*How to complete this task*
Scan the entries line by line and return those with "Debug".

[Content revision data]

============================================================

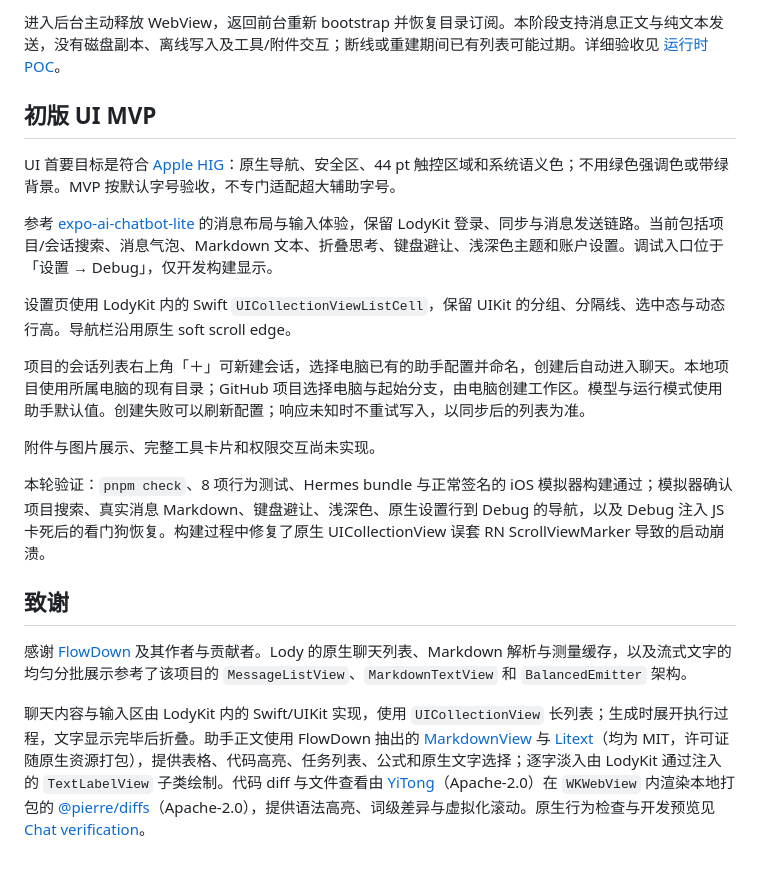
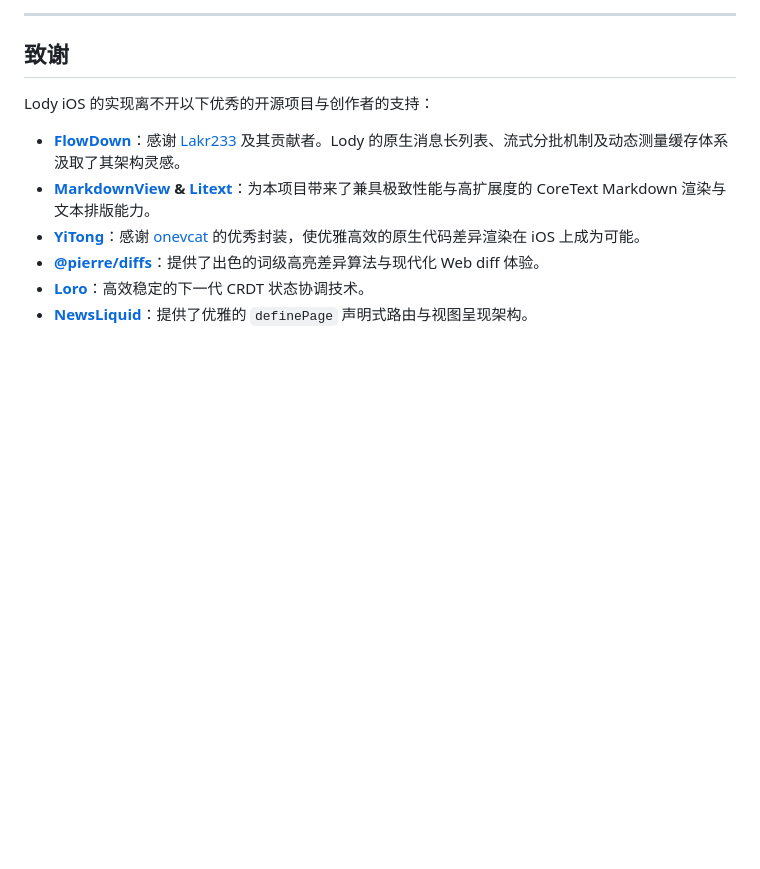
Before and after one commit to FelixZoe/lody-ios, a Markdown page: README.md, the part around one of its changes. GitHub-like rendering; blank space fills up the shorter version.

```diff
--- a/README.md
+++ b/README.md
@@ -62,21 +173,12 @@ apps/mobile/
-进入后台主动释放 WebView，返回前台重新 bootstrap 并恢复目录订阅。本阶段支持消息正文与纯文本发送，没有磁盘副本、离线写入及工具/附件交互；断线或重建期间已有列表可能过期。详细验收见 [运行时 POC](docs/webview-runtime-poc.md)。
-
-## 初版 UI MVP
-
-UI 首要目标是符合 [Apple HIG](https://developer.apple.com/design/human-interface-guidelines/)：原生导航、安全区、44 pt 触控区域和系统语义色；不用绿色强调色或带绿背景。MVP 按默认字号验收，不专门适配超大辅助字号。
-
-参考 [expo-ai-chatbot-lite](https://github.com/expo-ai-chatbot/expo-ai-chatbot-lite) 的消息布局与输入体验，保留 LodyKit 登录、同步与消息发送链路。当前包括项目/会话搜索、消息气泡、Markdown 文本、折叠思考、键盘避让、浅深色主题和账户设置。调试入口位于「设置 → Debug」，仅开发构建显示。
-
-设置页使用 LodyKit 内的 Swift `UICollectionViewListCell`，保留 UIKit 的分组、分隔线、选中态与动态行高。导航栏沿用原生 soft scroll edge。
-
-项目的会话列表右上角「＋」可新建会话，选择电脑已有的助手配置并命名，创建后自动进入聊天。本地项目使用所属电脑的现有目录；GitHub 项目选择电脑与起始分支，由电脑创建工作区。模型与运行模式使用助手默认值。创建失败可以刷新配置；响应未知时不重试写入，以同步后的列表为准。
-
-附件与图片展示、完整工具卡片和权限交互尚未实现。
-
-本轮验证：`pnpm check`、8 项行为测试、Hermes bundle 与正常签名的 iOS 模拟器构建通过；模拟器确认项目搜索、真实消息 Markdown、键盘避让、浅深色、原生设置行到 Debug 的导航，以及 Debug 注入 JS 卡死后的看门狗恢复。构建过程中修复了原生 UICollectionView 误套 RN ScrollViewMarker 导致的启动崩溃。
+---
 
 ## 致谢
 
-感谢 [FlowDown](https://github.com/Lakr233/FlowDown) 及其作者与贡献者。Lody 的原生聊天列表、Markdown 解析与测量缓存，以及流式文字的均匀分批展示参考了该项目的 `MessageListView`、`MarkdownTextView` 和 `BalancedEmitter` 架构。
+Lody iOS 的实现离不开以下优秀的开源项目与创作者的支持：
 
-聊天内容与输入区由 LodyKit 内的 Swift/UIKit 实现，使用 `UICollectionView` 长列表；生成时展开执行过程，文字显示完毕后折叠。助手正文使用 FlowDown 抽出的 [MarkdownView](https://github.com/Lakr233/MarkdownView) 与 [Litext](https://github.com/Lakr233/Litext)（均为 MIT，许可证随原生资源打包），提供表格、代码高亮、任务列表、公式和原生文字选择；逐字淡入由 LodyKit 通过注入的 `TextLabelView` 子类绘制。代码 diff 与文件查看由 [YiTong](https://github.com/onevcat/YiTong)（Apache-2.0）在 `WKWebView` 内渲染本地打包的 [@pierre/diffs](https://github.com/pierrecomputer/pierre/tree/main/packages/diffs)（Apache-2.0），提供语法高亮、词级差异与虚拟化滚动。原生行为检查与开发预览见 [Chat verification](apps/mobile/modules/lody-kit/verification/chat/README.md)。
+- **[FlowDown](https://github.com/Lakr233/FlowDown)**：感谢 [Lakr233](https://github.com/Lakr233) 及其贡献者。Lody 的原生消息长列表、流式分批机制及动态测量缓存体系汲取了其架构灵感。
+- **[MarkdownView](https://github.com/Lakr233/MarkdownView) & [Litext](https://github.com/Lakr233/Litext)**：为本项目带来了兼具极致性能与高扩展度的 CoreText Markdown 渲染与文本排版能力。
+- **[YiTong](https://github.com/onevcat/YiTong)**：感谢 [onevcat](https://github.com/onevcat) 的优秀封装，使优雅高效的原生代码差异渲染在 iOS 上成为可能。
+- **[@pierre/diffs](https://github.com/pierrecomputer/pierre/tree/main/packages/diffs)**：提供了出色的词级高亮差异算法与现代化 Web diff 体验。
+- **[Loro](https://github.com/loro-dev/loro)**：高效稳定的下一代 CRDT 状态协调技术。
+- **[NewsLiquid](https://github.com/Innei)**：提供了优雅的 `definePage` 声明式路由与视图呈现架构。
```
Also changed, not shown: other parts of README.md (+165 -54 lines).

============================================================

*Exercise response*
-参考 [expo-ai-chatbot-lite](https://github.com/expo-ai-chatbot/expo-ai-chatbot-lite) 的消息布局与输入体验，保留 LodyKit 登录、同步与消息发送链路。当前包括项目/会话搜索、消息气泡、Markdown 文本、折叠思考、键盘避让、浅深色主题和账户设置。调试入口位于「设置 → Debug」，仅开发构建显示。
-本轮验证：`pnpm check`、8 项行为测试、Hermes bundle 与正常签名的 iOS 模拟器构建通过；模拟器确认项目搜索、真实消息 Markdown、键盘避让、浅深色、原生设置行到 Debug 的导航，以及 Debug 注入 JS 卡死后的看门狗恢复。构建过程中修复了原生 UICollectionView 误套 RN ScrollViewMarker 导致的启动崩溃。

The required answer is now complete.